I went fishing in Ketchikan, on a deluxe 31‚?? Cruiser, with a 12‚?? beam, called the Misty Bell with 4 other anglers, 2 couples from Kentucky & Dallas Texas, neither of which had fished before. We all agreed the women would be first up on a hookup. We were each assigned a rod to watch, all connected to a downrigger, except the center one which used an 8 oz sinker. Herring (frozen) was used for bait, both whole, about the size of a sardine, and cut pieces. The salmon wanted the whole Herring. Salmon like to kill bait with its tail, and then eat it as it drifts to the bottom.
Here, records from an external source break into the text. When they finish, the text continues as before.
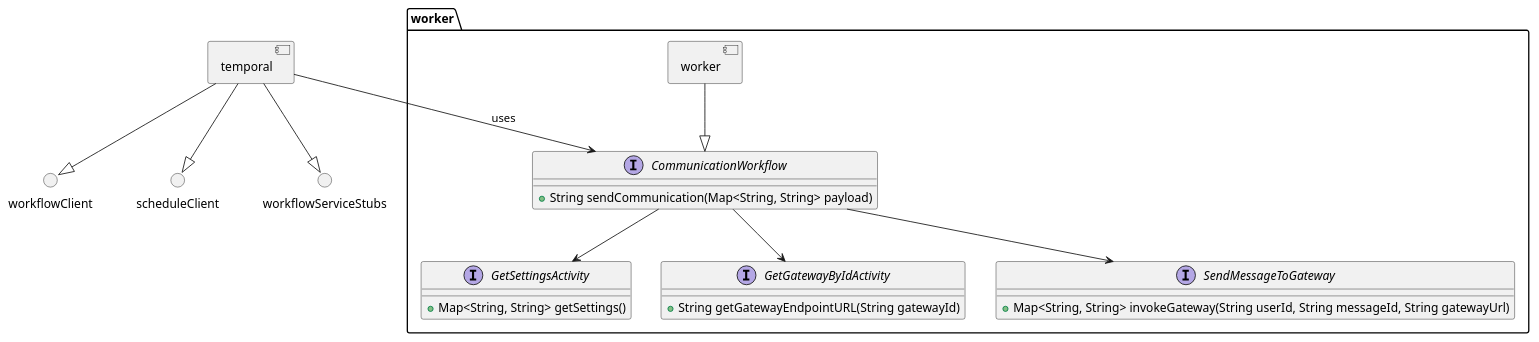
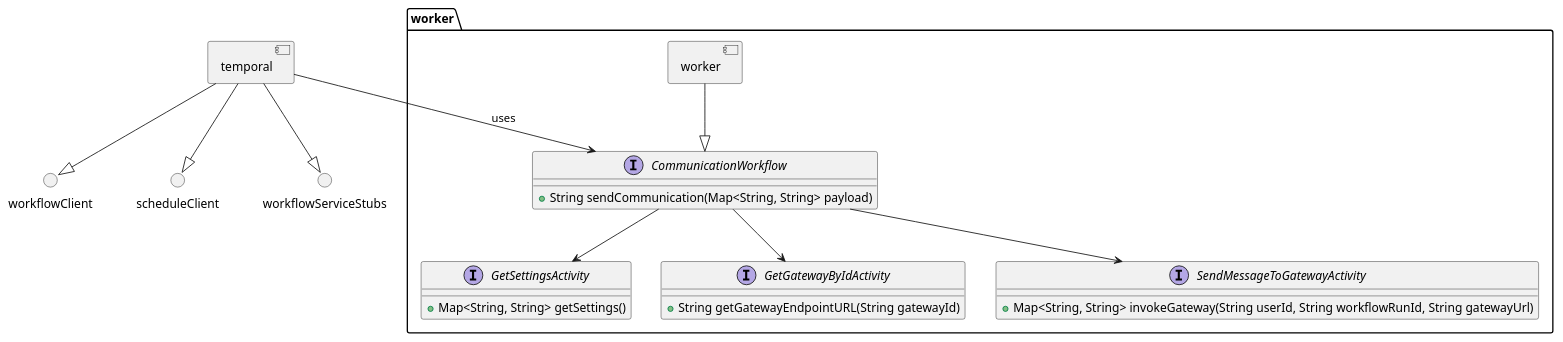
Before and after one commit to CameronWard301/communication_scheduler: the diagram in Designs/System Context/Components/WorkerInterfaces.puml, drawn with PlantUML. The commit also changed 6 other files, not shown here.

Commit message:
Update/worfklow activity diagrams

```diff
--- a/Designs/System Context/Components/WorkerInterfaces.puml
+++ b/Designs/System Context/Components/WorkerInterfaces.puml
@@ -1,47 +1,47 @@
 @startuml Component Interfaces
 
 component temporal {
 }
 
 () workflowClient
 () scheduleClient
 () workflowServiceStubs
 
 
 workflowServiceStubs <|-u- temporal
 workflowClient <|-u- temporal
 scheduleClient <|-u- temporal
 
 
 package "worker" as workerGroup {
     component worker{
     }
 
     interface CommunicationWorkflow {
         + String sendCommunication(Map<String, String> payload)
 
     }
 
     interface GetSettingsActivity {
         + Map<String, String> getSettings()
 
     }
 
     interface GetGatewayByIdActivity {
         + String getGatewayEndpointURL(String gatewayId)
 
     }
 
-    interface SendMessageToGateway {
-        + Map<String, String> invokeGateway(String userId, String messageId, String gatewayUrl)
+    interface SendMessageToGatewayActivity {
+        + Map<String, String> invokeGateway(String userId, String workflowRunId, String gatewayUrl)
     }
 
     worker --|> CommunicationWorkflow
     CommunicationWorkflow --> GetSettingsActivity
-    CommunicationWorkflow --> SendMessageToGateway
+    CommunicationWorkflow --> SendMessageToGatewayActivity
     CommunicationWorkflow --> GetGatewayByIdActivity
 }
 
 temporal --> CommunicationWorkflow: uses
 
 @enduml
```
The bites were very subtle, so you had to be ever alert, and quickly wind down on the fish to set the hook, which is often spit out.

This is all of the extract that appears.